NASA frequently cites the presence of water ice at the lunar poles as a key motivation for returning humans to the moon, and that ice could make long-term activities there sustainable, hence the interest from an advisory committee. “This is not an issue for the future, this is an issue for now,” said Mike Gold, chairman of the committee. “This capability isn’t a luxury. It’s a necessity.”
Discussion about an international legal regime for the use of space resources has been ongoing for the last several years, with passage of the 2015 U.S. law stimulating that. Swiney said that the view of other countries about the U.S. law have ranged from “curiosity” from a small number of nations to negative reactions from others, either for broader political issues to substantive concerns with the law.
Those views have been changing, he said, in part because of extensive outreach by the U.S. government and the private sector. A number of close allies that previously held no opinion about the law, including Australia, Canada, New Zealand and the United Kingdom, are now considering their own space resources policies.
Another example he mentioned was China, which originally opposed the U.S. law but now generally accepts there is a right to space resource utilization. Swiney said the most likely reason for that shift is that China itself is considering using lunar and other space resources in its long-term exploration plans.
The growing interest in lunar resources, and shifting positions among some nations, comes as the debate about space resource rights is about to enter a new chapter. The United Nations Committee on the Peaceful Uses of Outer Space (COPUOS) will establish a working group next specifically devoted to space resources. Swiney said that group will likely set up a three- to five-year “work plan” for addressing the issue.
The outcome of that that effort could range from non-binding recommendations for COPUOS members to adopt to the beginnings of an international treaty on the issue. “I’m not saying this is what’s going to happen, but if one were to negotiate a new treaty on a topic, this is usually how you would start,” he said.

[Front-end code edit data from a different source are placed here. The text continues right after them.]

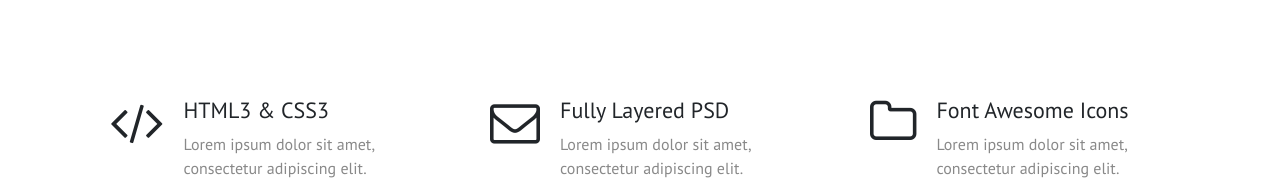
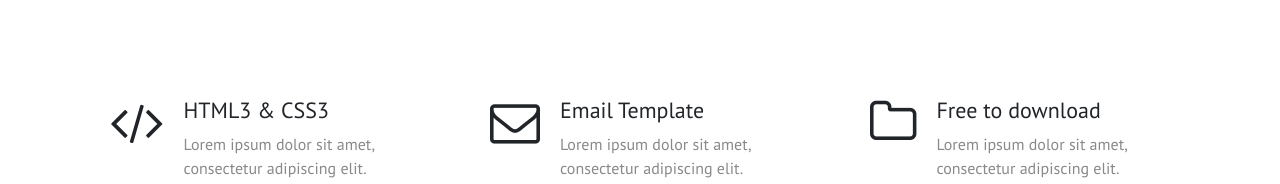
Before and after one commit to faridcse/tinyone, a plain HTML site: page index.html in a window 1280 px wide. Shown: the part 1112-1296 px from the top of the page. Drawn offline with nearby package versions, Linux system fonts and the light colour scheme.

Commit message:
Add files via upload

```diff
--- a/index.html
+++ b/index.html
@@ -135,7 +135,7 @@
           <div class="media">
           <i class="fa fa-envelope-o" class="align-self-start mr-3" alt="..."></i>
           <div class="media-body">
-            <h5 class="mt-0">Fully Layered PSD</h5>
+            <h5 class="mt-0">Email Template</h5>
             <p>Lorem ipsum dolor sit amet,<br/> consectetur adipiscing elit.<br/> Praesent vitae eros eget tellus<br/> tristique bibendum.</p>
           </div>
         </div>
@@ -145,7 +145,7 @@
           <div class="media">
           <i class="fa fa-folder-o" class="align-self-start mr-3" alt="..."></i>
           <div class="media-body">
-            <h5 class="mt-0">Font Awesome Icons</h5>
+            <h5 class="mt-0">Free to download</h5>
             <p>Lorem ipsum dolor sit amet,<br/> consectetur adipiscing elit.<br/> Praesent vitae eros eget tellus<br/> tristique bibendum.</p>
           </div>
         </div>
```
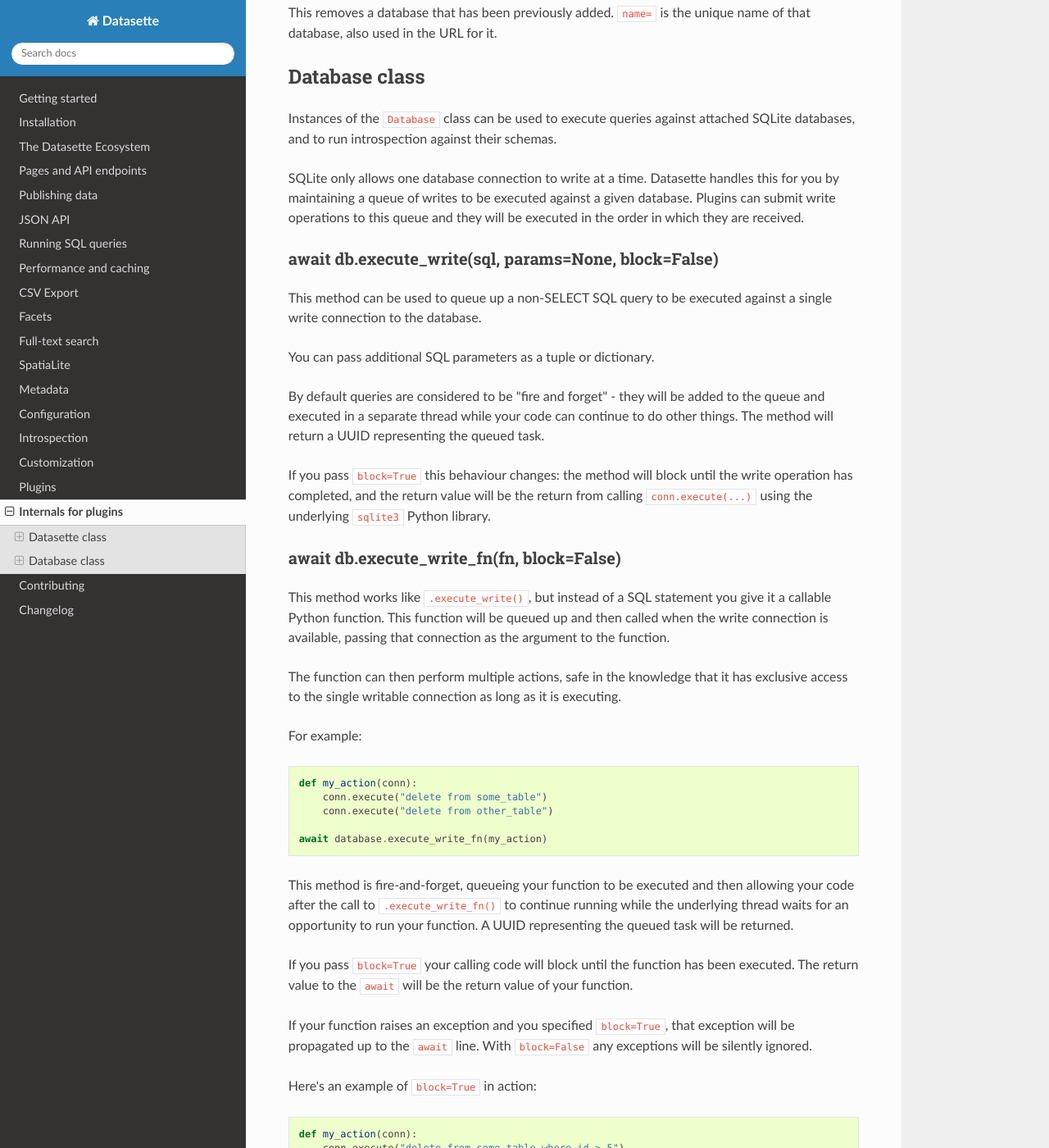
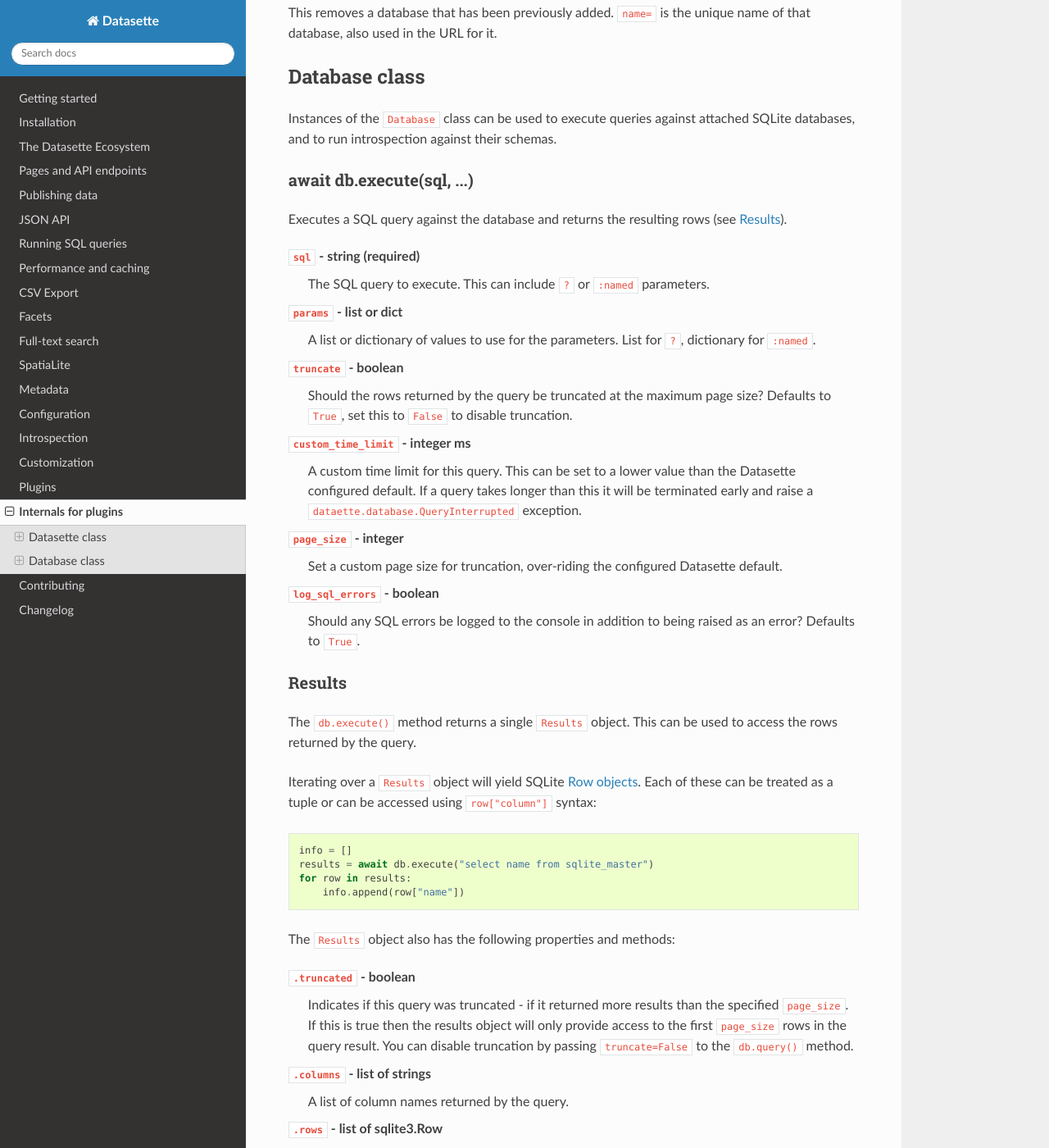
Before and after one commit to simonw/datasette, a Sphinx documentation site: the page built from docs/internals.rst, in a window 1280 px wide and 1400 px high, scrolled down 2036 px. Shown: the whole window at 82% size. Built offline with Sphinx 7.4.7 and the Read the Docs theme 2.0.0, drawn with Linux system fonts in a browser that asks for light colours; some of the changed text lies outside the part shown.

Commit message:
Improvements + docs for db.execute() and Results class
* Including new results.first() and results.single_value() methods. Closes #685

```diff
--- a/docs/internals.rst
+++ b/docs/internals.rst
@@ -94,12 +94,73 @@ Database class
 
 Instances of the ``Database`` class can be used to execute queries against attached SQLite databases, and to run introspection against their schemas.
 
-SQLite only allows one database connection to write at a time. Datasette handles this for you by maintaining a queue of writes to be executed against a given database. Plugins can submit write operations to this queue and they will be executed in the order in which they are received.
+.. _database_execute:
+
+await db.execute(sql, ...)
+--------------------------
+
+Executes a SQL query against the database and returns the resulting rows (see :ref:`database_results`).
+
+``sql`` - string (required)
+    The SQL query to execute. This can include ``?`` or ``:named`` parameters.
+
+``params`` - list or dict
+    A list or dictionary of values to use for the parameters. List for ``?``, dictionary for ``:named``.
+
+``truncate`` - boolean
+    Should the rows returned by the query be truncated at the maximum page size? Defaults to ``True``, set this to ``False`` to disable truncation.
+
+``custom_time_limit`` - integer ms
+    A custom time limit for this query. This can be set to a lower value than the Datasette configured default. If a query takes longer than this it will be terminated early and raise a ``dataette.database.QueryInterrupted`` exception.
+
+``page_size`` - integer
+    Set a custom page size for truncation, over-riding the configured Datasette default.
+
+``log_sql_errors`` - boolean
+    Should any SQL errors be logged to the console in addition to being raised as an error? Defaults to ``True``.
+
+.. _database_results:
+
+Results
+-------
+
+The ``db.execute()`` method returns a single ``Results`` object. This can be used to access the rows returned by the query.
+
+Iterating over a ``Results`` object will yield SQLite `Row objects <https://docs.python.org/3/library/sqlite3.html#row-objects>`__. Each of these can be treated as a tuple or can be accessed using ``row["column"]`` syntax:
+
+.. code-block:: python
+
+    info = []
+    results = await db.execute("select name from sqlite_master")
+    for row in results:
+        info.append(row["name"])
+
+The ``Results`` object also has the following properties and methods:
+
+``.truncated`` - boolean
+    Indicates if this query was truncated - if it returned more results than the specified ``page_size``. If this is true then the results object will only provide access to the first ``page_size`` rows in the query result. You can disable truncation by passing ``truncate=False`` to the ``db.query()`` method.
+
+``.columns`` - list of strings
+    A list of column names returned by the query.
+
+``.rows`` - list of sqlite3.Row
+    This property provides direct access to the list of rows returned by the database. You can access specific rows by index using ``results.rows[0]``.
+
+``.first()`` - row or None
+    Returns the first row in the results, or ``None`` if no rows were returned.
+
+``.single_value()``
+    Returns the value of the first column of the first row of results - but only if the query returned a single row with a single column. Raises a ``datasette.database.MultipleValues`` exception otherwise.
+
+``.__len__()``
+    Calling ``len(results)`` returns the (truncated) number of returned results.
 
 .. _database_execute_write:
 
 await db.execute_write(sql, params=None, block=False)
 -----------------------------------------------------
+
+SQLite only allows one database connection to write at a time. Datasette handles this for you by maintaining a queue of writes to be executed against a given database. Plugins can submit write operations to this queue and they will be executed in the order in which they are received.
 
 This method can be used to queue up a non-SELECT SQL query to be executed against a single write connection to the database.
 
```
Also changed, not shown: 7 other files.
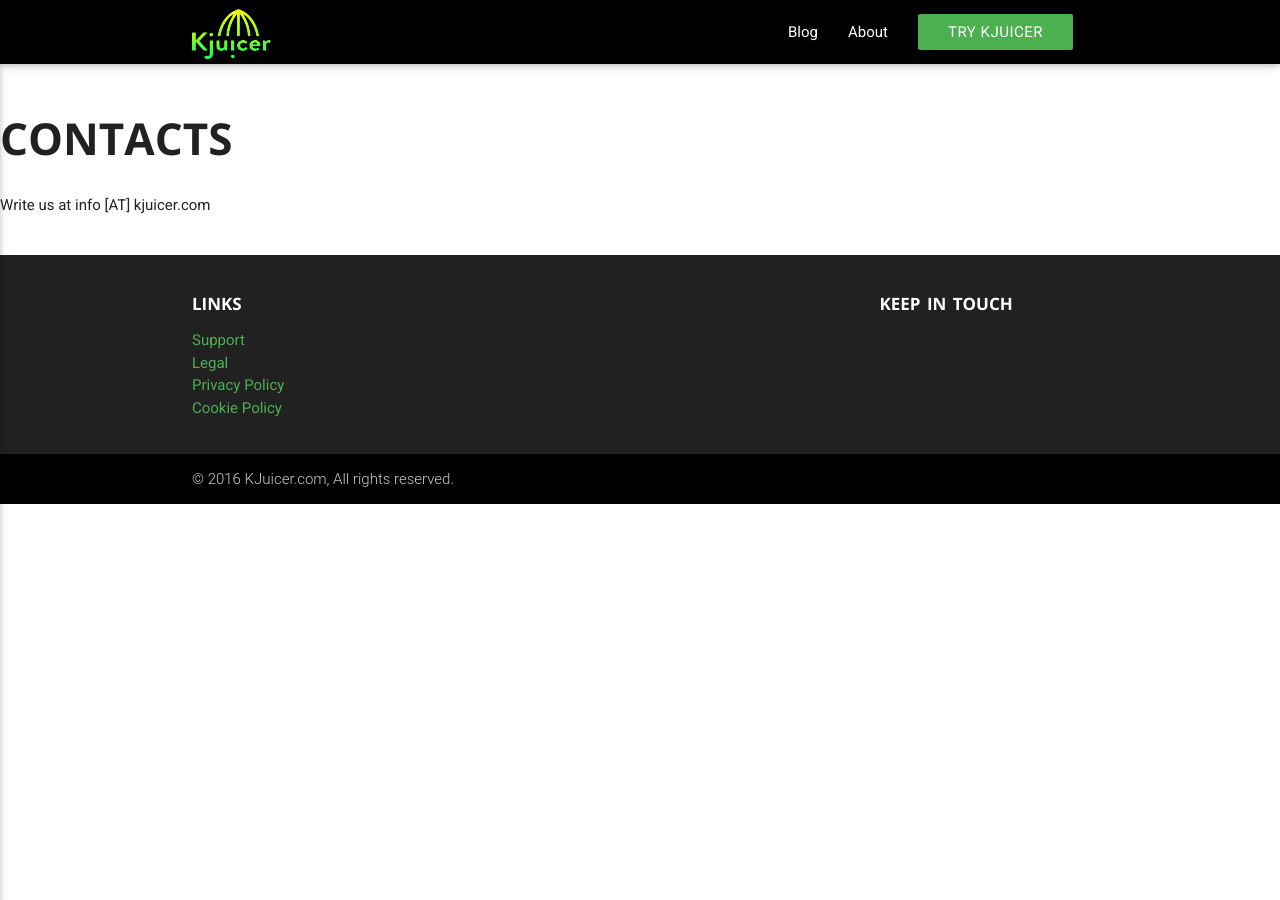
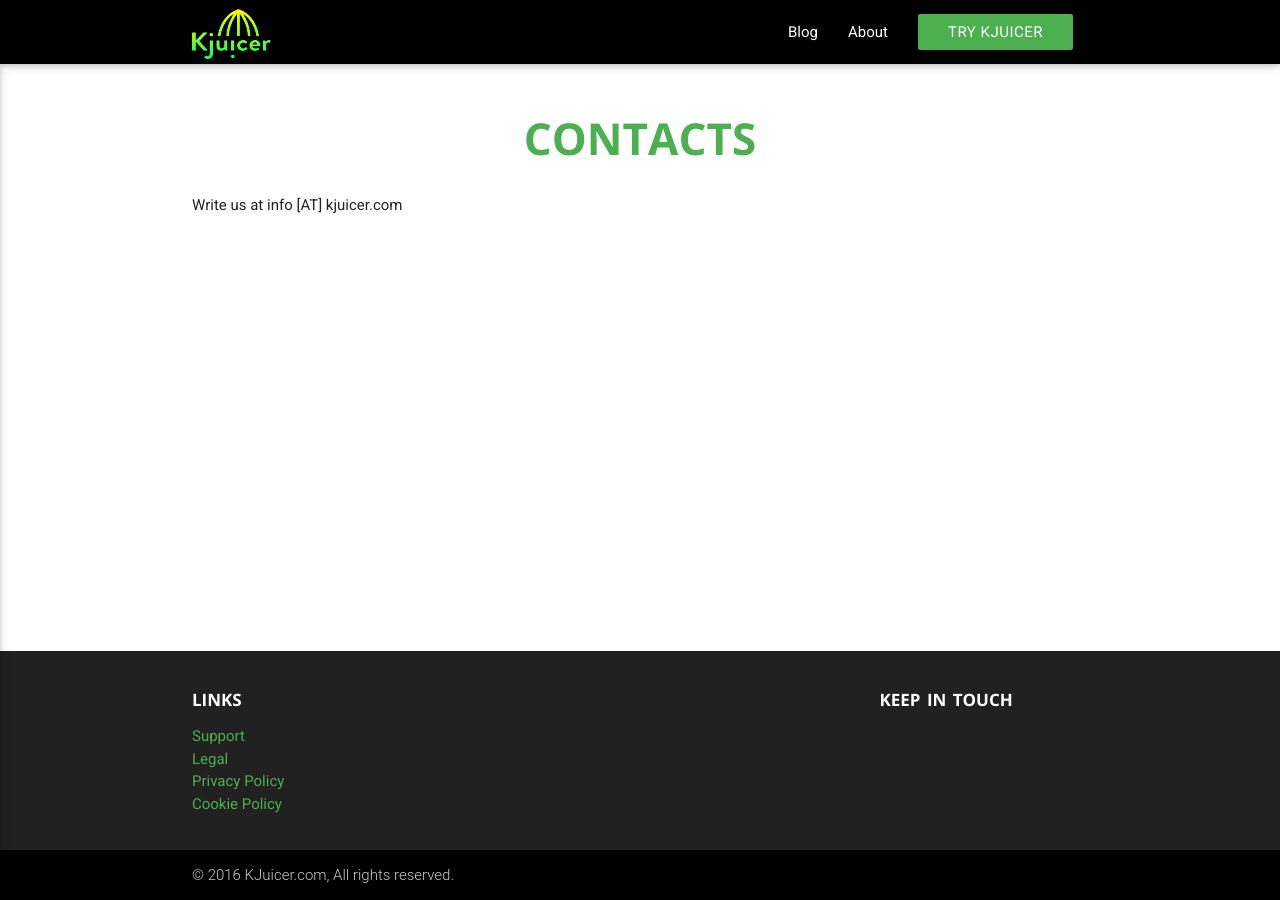
Before and after one commit to nicokant/kjuicer.github.io, a Jekyll site: the page built from contacts.md, in a window 1280 px wide. Built offline with Jekyll 4.4.1, drawn with Linux system fonts in a browser that asks for light colours; nearby versions of some CDN libraries; some web fonts are replaced.

Commit message:
restyle page template

```diff
--- a/_layouts/page.html
+++ b/_layouts/page.html
@@ -1,14 +1,11 @@
 ---
 layout: default
 ---
-<article class="post">
+<div class="container">
 
   <header class="post-header">
-    <h1 class="post-title">{{ page.title }}</h1>
+    <h1 class="green-text darken-1 center caps">{{ page.title }}</h1>
   </header>
 
-  <div class="post-content">
-    {{ content }}
-  </div>
-
-</article>
+  {{ content }}
+</div>
```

Swiney said that countries like Greece and Germany have stated they want to use the new working group to “start negotiations on a comprehensive framework on space resource utilization,” language that could mean a treaty. Germany, he added, is rumored to be considering acceding to the Moon Agreement, a separate treaty that treats celestial bodies as the “common heritage of mankind” but one that most major spacefaring countries, including the United States, has not adopted.
The Regulatory and Policy Committee spent the bulk of its several-hour meeting working on recommendations for the full NASA Advisory Council calling on NASA to work with other government agencies to adopt its own set of principles supporting space resource utilization, one that follows both current U.S. law and existing treaties. Those principles would include notifying the U.N. of any space resource extraction activities in order to avoid potential interference with other space activities.
Those principles would be presented at the COPUOS discussions as a U.S viewpoint that could be an alternative to other, more restrictive proposals that people like Gold fear could interfere with everything from commercial robotic lunar landers to the Artemis program of human lunar landings and beyond.
“The extraction and utilization of resources is going to be critical for the success of not only going forward to the moon, but the spine of Artemis, the purpose, is to get to Mars. Resource utilization is going to be absolutely vital for Martian devleopment,” Gold said. “My greatest concern, and what we don’t want to have happen, is for anything to take place in the international community that would prohibit, burden or otherwise slow the progress of Artemis.”